* **Exercise description**
Recreate the listing that follows line for line, without pictures.

(Records for this task Opens)

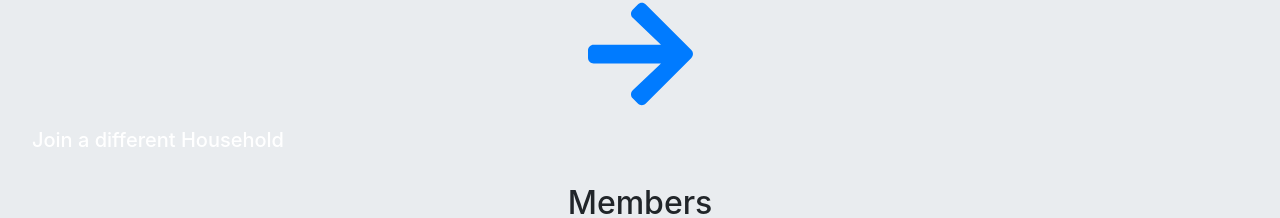
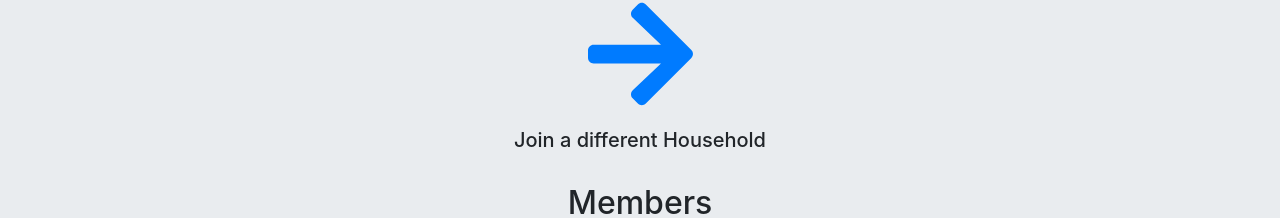
Before and after one commit to liza-p/Chore-Hack, a React (Create React App) app in the folder client/: page /household in a window 1280 px wide. Shown: the part 281-499 px from the top of the page. Built offline with nearby package versions, Linux system fonts and the light colour scheme; no server answers.

Commit message:
adding styling to dashboard

```diff
--- a/client/src/components/BarChart/index.js
+++ b/client/src/components/BarChart/index.js
@@ -18,8 +18,6 @@ const data = {
     }
   ]
 };
-// export default React.createClass({
-//   displayName: 'BarExample',
 
   return (
 
--- /dev/null
+++ b/client/src/components/Jumbotron/Jumbotron.css
@@ -0,0 +1,11 @@
+.members-header {
+    text-align: center;
+}
+
+.join-household {
+    text-align: center;
+}
+
+h1 {
+    text-align: center;
+}
--- a/client/src/components/Jumbotron/index.js
+++ b/client/src/components/Jumbotron/index.js
@@ -1,7 +1,7 @@
 import React, { useRef, useState } from 'react';
 // import { Link } from "react-router-dom";
 import { Jumbotron, InputGroup, Toast, FormControl, Button } from "react-bootstrap";
-import "./style.css";
+import "./Jumbotron.css";
 import { useChoreContext } from "../../utils/GlobalState";
 import JoinBtn from "../Invite/modal";
 
@@ -25,7 +25,7 @@ function Code() {
             <h1> {state.household} <span className="icon"><i className="fas fa-house-user"></i></span></h1>
             <div>
                 <br />
-                <InputGroup className="mb-3 w-50 mx-auto" >
+                <InputGroup className="mb-3 w-50 mx-auto" id="header-title" >
                     <InputGroup.Prepend >
                     </InputGroup.Prepend>
                     <FormControl
@@ -47,9 +47,9 @@ function Code() {
                     }
                 </InputGroup>
                 <JoinBtn />
-                <h5>Join a different Household</h5>
+                <h5 className="join-household" >Join a different Household</h5>
                 <br />
-                <h2>Members</h2>
+                <h2 className="members-header" >Members</h2>
             </div>
         </Jumbotron>
     );
--- a/client/src/components/Jumbotron/style.css
+++ /dev/null
@@ -1,7 +0,0 @@
-h1 {
-    text-align: center;
-}
-
-h2 {
-    text-align: center;
-}
--- a/client/src/components/calendarr/style.css
+++ b/client/src/components/calendarr/demo.css
@@ -6,10 +6,10 @@
     color: white;
 }
 
-h5 {
+.MuiButton-label {
     color: white;
 }
 
-.MuiButton-label {
+.MuiTypography-h5 {
     color: white;
 }
--- a/client/src/components/calendarr/demo.js
+++ b/client/src/components/calendarr/demo.js
@@ -6,7 +6,7 @@ import Typography from '@material-ui/core/Typography';
 import { ViewState, EditingState } from '@devexpress/dx-react-scheduler';
 import classNames from 'clsx';
 import { Container } from "react-bootstrap";
-import "./style.css";
+import "./demo.css";
 
 
 import {
```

(Records for this task Closes)

* **Answer for the task**
Before and after one commit to liza-p/Chore-Hack, a React (Create React App) app in the folder client/: page /household in a window 1280 px wide. Shown: the part 281-499 px from the top of the page. Built offline with nearby package versions, Linux system fonts and the light colour scheme; no server answers.

Commit message:
adding styling to dashboard

```diff
--- a/client/src/components/BarChart/index.js
+++ b/client/src/components/BarChart/index.js
@@ -18,8 +18,6 @@ const data = {
     }
   ]
 };
-// export default React.createClass({
-//   displayName: 'BarExample',
 
   return (
 
--- /dev/null
+++ b/client/src/components/Jumbotron/Jumbotron.css
@@ -0,0 +1,11 @@
+.members-header {
+    text-align: center;
+}
+
+.join-household {
+    text-align: center;
+}
+
+h1 {
+    text-align: center;
+}
--- a/client/src/components/Jumbotron/index.js
+++ b/client/src/components/Jumbotron/index.js
@@ -1,7 +1,7 @@
 import React, { useRef, useState } from 'react';
 // import { Link } from "react-router-dom";
 import { Jumbotron, InputGroup, Toast, FormControl, Button } from "react-bootstrap";
-import "./style.css";
+import "./Jumbotron.css";
 import { useChoreContext } from "../../utils/GlobalState";
 import JoinBtn from "../Invite/modal";
 
@@ -25,7 +25,7 @@ function Code() {
             <h1> {state.household} <span className="icon"><i className="fas fa-house-user"></i></span></h1>
             <div>
                 <br />
-                <InputGroup className="mb-3 w-50 mx-auto" >
+                <InputGroup className="mb-3 w-50 mx-auto" id="header-title" >
                     <InputGroup.Prepend >
                     </InputGroup.Prepend>
                     <FormControl
@@ -47,9 +47,9 @@ function Code() {
                     }
                 </InputGroup>
                 <JoinBtn />
-                <h5>Join a different Household</h5>
+                <h5 className="join-household" >Join a different Household</h5>
                 <br />
-                <h2>Members</h2>
+                <h2 className="members-header" >Members</h2>
             </div>
         </Jumbotron>
     );
--- a/client/src/components/Jumbotron/style.css
+++ /dev/null
@@ -1,7 +0,0 @@
-h1 {
-    text-align: center;
-}
-
-h2 {
-    text-align: center;
-}
--- a/client/src/components/calendarr/style.css
+++ b/client/src/components/calendarr/demo.css
@@ -6,10 +6,10 @@
     color: white;
 }
 
-h5 {
+.MuiButton-label {
     color: white;
 }
 
-.MuiButton-label {
+.MuiTypography-h5 {
     color: white;
 }
--- a/client/src/components/calendarr/demo.js
+++ b/client/src/components/calendarr/demo.js
@@ -6,7 +6,7 @@ import Typography from '@material-ui/core/Typography';
 import { ViewState, EditingState } from '@devexpress/dx-react-scheduler';
 import classNames from 'clsx';
 import { Container } from "react-bootstrap";
-import "./style.css";
+import "./demo.css";
 
 
 import {
```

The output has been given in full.